WHAT YOU WILL DO. Respond with the count alone after checking every line in the material below for "Kundenanalyse".

GIVEN RECORDS.
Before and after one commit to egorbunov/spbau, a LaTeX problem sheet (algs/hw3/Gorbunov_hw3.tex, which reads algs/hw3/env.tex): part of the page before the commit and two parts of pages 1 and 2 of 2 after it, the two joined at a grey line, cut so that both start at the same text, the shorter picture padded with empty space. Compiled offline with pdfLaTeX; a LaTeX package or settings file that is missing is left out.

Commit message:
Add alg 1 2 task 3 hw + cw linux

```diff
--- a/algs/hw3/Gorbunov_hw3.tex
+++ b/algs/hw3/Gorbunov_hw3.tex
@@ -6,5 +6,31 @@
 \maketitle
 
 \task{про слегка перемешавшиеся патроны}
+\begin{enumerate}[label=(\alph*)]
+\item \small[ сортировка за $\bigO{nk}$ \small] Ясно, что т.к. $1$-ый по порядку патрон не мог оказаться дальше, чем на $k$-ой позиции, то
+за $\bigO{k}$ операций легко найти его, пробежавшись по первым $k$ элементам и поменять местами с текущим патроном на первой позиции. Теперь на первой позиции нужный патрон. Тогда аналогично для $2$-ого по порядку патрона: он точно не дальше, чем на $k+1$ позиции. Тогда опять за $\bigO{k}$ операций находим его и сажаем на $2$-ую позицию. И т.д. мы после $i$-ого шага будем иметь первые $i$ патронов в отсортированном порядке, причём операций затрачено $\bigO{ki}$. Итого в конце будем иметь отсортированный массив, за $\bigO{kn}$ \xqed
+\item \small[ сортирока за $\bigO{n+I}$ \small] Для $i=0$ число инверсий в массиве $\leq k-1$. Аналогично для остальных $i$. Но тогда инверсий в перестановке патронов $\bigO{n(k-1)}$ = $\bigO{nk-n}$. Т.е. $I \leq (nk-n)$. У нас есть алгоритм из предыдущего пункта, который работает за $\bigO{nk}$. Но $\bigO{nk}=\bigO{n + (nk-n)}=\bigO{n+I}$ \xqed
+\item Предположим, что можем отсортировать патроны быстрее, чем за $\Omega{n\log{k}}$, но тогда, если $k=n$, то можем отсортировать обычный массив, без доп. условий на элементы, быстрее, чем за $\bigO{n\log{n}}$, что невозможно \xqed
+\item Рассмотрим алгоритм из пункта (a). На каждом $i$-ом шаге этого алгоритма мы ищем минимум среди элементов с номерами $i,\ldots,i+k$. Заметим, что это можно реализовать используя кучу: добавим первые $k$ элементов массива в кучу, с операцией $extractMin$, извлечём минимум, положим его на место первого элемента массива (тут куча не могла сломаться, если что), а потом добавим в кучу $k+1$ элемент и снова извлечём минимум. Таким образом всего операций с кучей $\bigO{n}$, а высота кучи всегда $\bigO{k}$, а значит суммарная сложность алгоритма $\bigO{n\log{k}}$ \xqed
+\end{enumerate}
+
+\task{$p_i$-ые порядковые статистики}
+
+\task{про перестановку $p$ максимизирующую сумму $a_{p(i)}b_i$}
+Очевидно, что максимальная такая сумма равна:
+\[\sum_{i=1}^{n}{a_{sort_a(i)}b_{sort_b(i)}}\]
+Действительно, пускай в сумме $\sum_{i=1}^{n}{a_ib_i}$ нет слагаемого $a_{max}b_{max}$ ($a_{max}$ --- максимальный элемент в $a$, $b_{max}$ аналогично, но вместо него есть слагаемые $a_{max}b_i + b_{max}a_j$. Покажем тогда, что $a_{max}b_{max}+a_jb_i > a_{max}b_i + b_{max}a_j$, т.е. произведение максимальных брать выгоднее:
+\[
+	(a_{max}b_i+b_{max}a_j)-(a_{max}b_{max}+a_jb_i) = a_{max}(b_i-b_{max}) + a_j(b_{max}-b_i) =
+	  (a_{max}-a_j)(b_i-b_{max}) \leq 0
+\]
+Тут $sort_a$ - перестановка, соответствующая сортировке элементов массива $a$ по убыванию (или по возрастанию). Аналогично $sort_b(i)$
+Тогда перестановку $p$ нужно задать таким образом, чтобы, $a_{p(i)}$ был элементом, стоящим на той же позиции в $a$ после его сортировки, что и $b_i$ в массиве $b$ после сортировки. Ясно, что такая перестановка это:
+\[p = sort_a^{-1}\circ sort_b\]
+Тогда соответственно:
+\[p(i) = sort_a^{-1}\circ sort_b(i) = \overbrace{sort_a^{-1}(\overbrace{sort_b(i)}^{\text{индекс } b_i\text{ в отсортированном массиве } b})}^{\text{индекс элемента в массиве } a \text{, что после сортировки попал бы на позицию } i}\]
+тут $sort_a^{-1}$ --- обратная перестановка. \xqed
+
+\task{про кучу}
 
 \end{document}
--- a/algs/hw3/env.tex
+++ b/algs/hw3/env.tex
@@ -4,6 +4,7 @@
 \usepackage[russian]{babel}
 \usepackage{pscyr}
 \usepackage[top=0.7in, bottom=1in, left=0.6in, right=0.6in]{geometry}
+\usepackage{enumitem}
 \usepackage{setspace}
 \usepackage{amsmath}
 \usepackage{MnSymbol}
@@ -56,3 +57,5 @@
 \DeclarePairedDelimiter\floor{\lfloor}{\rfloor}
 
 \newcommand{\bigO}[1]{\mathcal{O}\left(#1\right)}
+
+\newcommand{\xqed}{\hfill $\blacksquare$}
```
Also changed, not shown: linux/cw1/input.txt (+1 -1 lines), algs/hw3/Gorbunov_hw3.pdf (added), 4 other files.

==

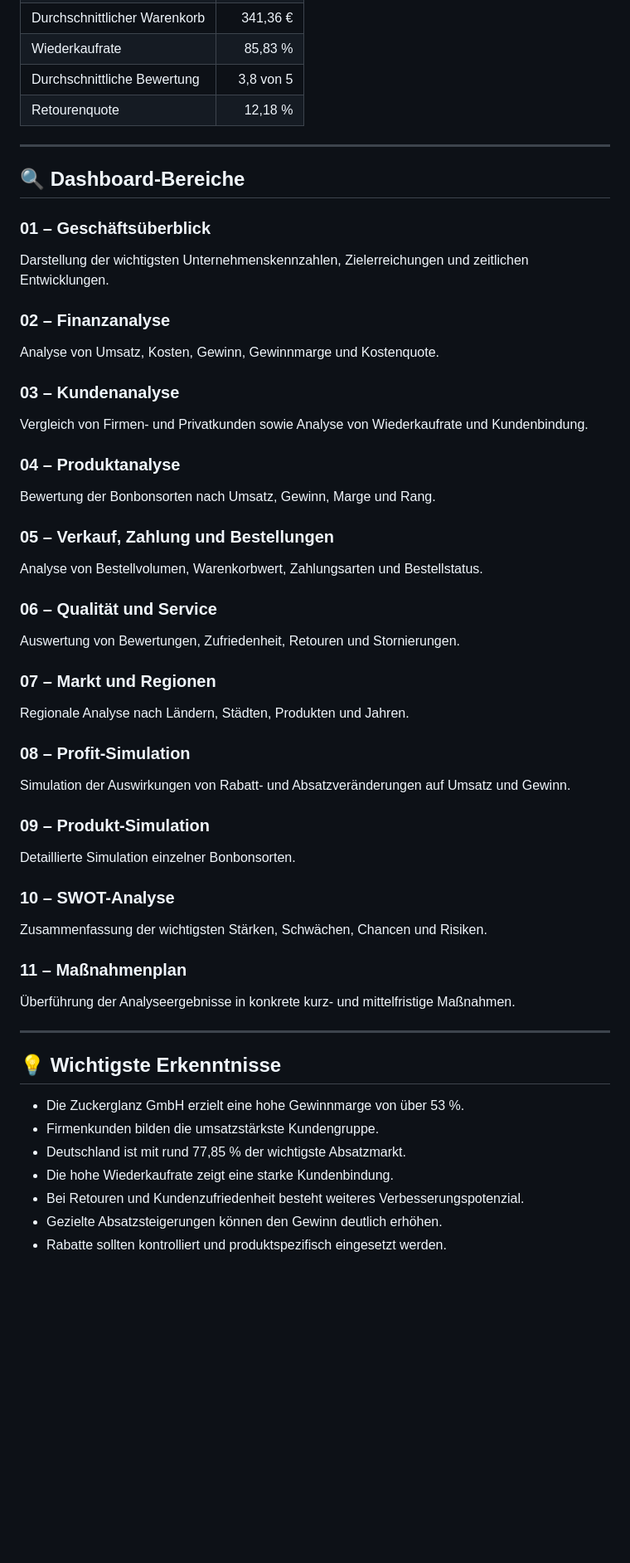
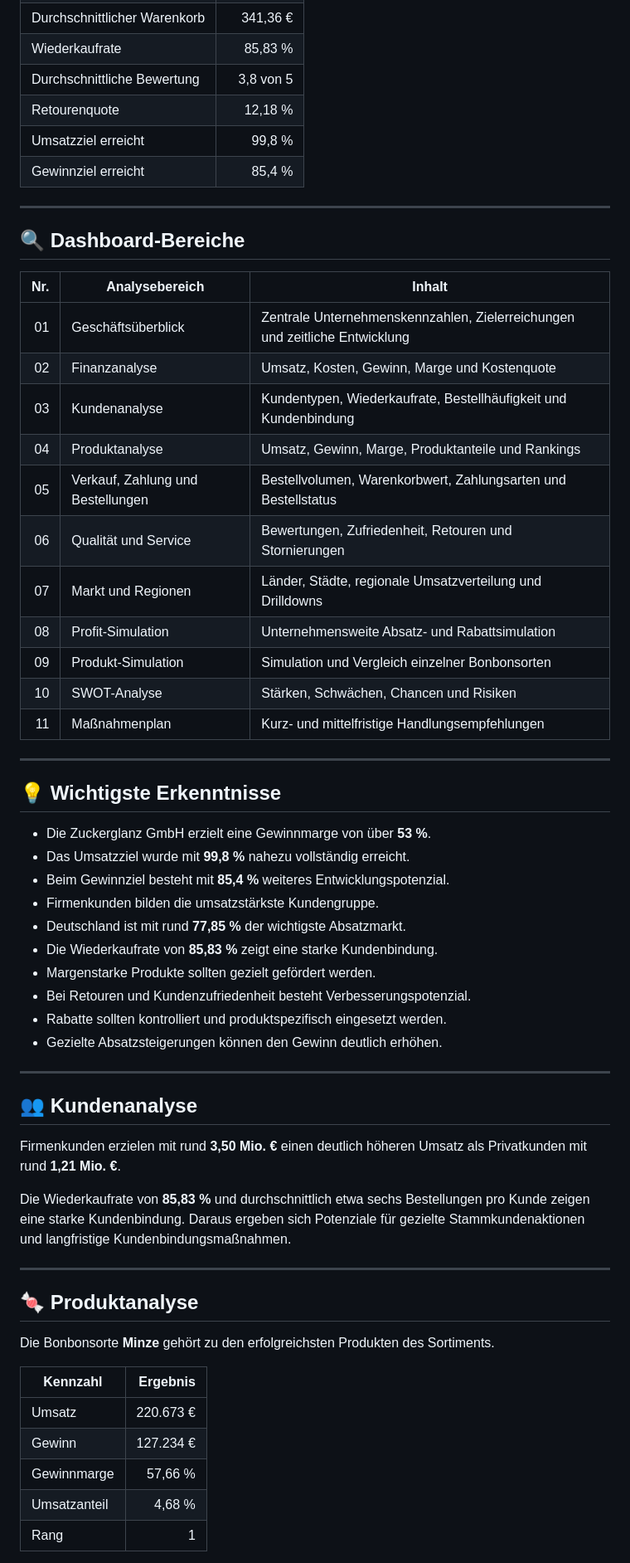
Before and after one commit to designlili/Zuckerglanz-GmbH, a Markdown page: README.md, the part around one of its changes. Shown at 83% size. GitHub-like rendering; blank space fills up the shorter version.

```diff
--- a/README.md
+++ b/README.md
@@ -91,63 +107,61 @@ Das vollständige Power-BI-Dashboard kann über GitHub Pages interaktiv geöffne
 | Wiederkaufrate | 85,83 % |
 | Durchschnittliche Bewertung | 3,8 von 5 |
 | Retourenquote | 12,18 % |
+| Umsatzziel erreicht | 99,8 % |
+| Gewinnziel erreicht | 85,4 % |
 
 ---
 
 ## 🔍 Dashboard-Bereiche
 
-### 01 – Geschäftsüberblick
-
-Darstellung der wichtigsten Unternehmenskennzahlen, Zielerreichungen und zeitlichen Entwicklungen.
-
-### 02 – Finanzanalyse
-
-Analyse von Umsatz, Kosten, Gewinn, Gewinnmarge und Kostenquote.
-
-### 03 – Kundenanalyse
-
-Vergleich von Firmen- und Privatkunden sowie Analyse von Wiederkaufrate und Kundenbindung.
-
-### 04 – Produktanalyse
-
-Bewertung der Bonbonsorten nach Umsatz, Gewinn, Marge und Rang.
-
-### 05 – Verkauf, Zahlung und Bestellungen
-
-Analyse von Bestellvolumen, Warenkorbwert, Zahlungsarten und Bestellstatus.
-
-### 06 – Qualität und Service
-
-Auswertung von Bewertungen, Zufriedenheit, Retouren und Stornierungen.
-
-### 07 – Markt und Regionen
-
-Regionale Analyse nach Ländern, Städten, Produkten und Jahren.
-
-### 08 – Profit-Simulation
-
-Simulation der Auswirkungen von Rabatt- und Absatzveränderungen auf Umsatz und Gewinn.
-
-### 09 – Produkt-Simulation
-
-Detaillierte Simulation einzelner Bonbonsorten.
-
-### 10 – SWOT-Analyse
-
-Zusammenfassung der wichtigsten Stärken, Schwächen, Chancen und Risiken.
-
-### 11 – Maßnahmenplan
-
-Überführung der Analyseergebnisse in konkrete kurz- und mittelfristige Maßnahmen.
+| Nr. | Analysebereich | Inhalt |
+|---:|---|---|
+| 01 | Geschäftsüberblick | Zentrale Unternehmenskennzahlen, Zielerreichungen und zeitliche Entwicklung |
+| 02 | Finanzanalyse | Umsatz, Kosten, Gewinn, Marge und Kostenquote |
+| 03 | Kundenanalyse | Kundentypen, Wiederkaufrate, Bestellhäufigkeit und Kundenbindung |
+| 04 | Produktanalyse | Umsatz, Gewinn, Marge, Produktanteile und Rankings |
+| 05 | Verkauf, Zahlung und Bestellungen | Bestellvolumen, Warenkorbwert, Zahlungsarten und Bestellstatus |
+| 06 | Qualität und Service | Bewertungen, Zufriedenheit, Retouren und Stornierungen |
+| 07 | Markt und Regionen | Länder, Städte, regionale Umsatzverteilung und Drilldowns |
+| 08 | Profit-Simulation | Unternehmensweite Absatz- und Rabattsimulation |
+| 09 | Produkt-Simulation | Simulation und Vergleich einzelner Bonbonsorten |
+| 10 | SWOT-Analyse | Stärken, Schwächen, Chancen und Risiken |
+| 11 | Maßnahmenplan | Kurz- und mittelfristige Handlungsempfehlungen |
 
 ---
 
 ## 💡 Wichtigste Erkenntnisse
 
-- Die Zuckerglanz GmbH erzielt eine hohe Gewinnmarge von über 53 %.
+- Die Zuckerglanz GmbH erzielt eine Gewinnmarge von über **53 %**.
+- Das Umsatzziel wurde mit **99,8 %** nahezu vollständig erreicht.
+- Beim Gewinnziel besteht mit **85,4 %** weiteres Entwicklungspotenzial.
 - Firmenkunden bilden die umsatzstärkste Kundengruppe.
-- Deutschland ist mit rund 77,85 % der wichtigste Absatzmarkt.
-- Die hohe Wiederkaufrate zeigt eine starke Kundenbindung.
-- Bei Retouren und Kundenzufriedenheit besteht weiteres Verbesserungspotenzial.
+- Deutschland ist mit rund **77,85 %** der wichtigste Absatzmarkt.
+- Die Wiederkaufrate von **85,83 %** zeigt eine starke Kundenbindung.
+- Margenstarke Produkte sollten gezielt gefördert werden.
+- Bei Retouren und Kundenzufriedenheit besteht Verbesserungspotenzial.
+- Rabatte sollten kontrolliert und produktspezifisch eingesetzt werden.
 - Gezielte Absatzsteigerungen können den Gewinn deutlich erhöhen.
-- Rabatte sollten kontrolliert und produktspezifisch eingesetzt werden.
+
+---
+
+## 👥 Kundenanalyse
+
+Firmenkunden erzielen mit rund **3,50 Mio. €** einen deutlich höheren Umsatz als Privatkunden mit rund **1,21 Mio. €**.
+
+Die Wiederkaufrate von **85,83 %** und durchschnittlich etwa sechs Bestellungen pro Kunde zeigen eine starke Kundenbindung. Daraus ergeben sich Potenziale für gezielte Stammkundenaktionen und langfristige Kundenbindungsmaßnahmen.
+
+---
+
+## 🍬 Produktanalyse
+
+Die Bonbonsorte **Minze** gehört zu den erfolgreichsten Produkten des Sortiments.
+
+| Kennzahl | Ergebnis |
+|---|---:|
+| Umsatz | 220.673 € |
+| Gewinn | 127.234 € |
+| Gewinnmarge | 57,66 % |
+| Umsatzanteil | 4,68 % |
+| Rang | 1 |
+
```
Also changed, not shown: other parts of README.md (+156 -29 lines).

WRITTEN SOLUTION. 3